Tally up the lines below that include the word "Research". Answer with the number alone.
Segment Start: MATERIAL PROVIDED
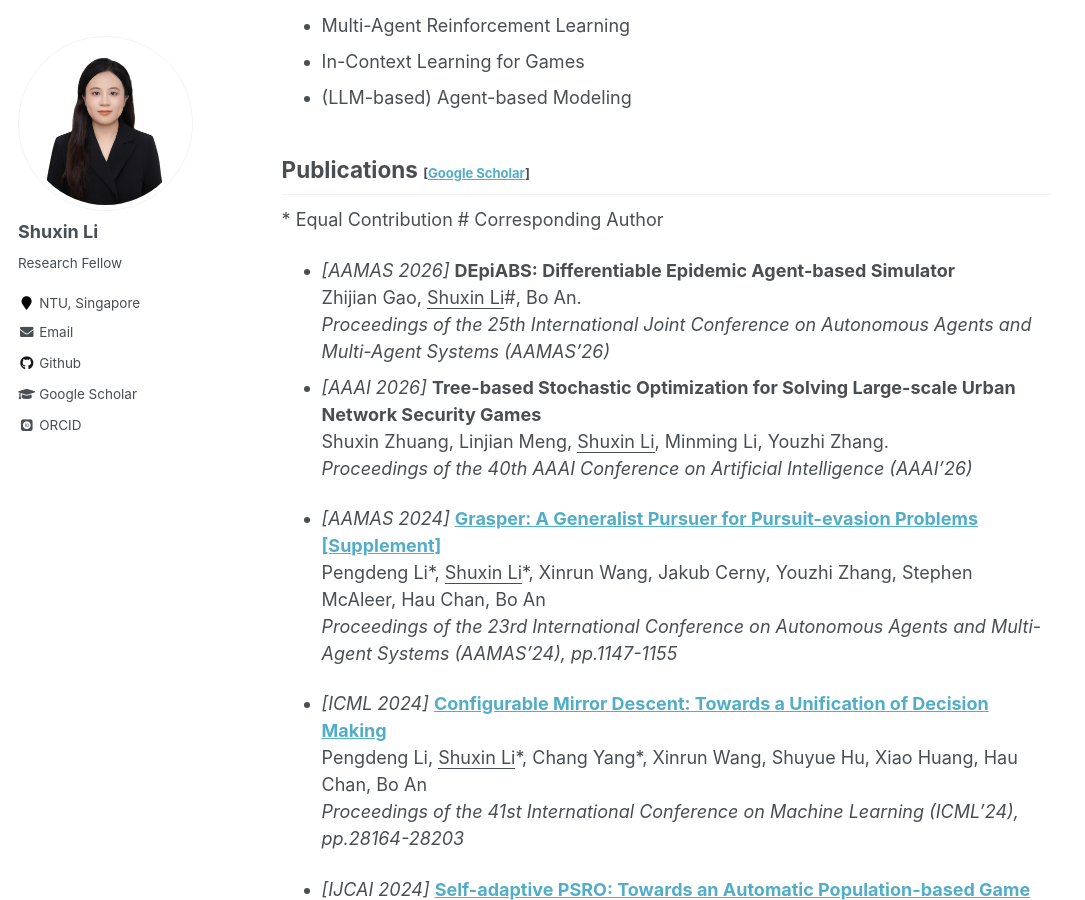
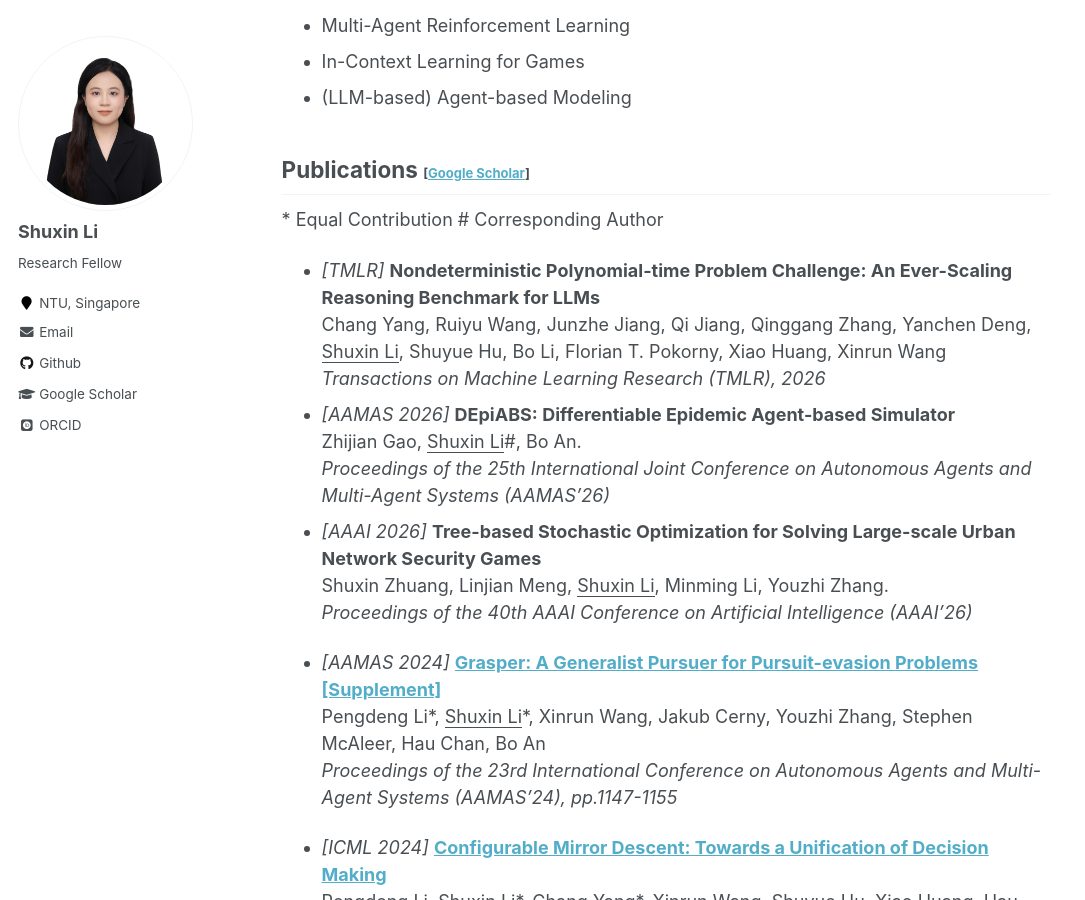
Before and after one commit to ShuxinLi-Info/ShuxinLi-Info.github.io, a Jekyll site: the page built from _pages/about.md, in a window 1280 px wide and 900 px high, scrolled down 430 px. Shown: the whole window, without its empty margins (0-1085 px from the left). Built offline with Jekyll 4.4.1, drawn with Linux system fonts in a browser that asks for light colours; some web fonts are replaced.

Commit message:
Update about.md

```diff
--- a/_pages/about.md
+++ b/_pages/about.md
@@ -22,6 +22,11 @@ I am currently a **Research Fellow** at Nanyang Technological University (NTU),
 
 ## Publications <span style="font-size:small;">[[Google Scholar](https://scholar.google.com/citations?user=bSksaBYAAAAJ&hl=zh-CN)]</span>
 \* Equal Contribution \# Corresponding Author
+- *[TMLR]* **Nondeterministic Polynomial-time Problem Challenge: An Ever-Scaling Reasoning Benchmark for LLMs**
+    <br/>
+Chang Yang, Ruiyu Wang, Junzhe Jiang, Qi Jiang, Qinggang Zhang, Yanchen Deng, <u>Shuxin Li</u>, Shuyue Hu, Bo Li, Florian T. Pokorny, Xiao Huang, Xinrun Wang
+  <br/>
+  *Transactions on Machine Learning Research (TMLR), 2026*
 - *[AAMAS 2026]* **DEpiABS: Differentiable Epidemic Agent-based Simulator**
   <br/>
   Zhijian Gao, <u>Shuxin Li</u>\#, Bo An.
```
Segment End: MATERIAL PROVIDED
• _RESPONSE BELOW_
2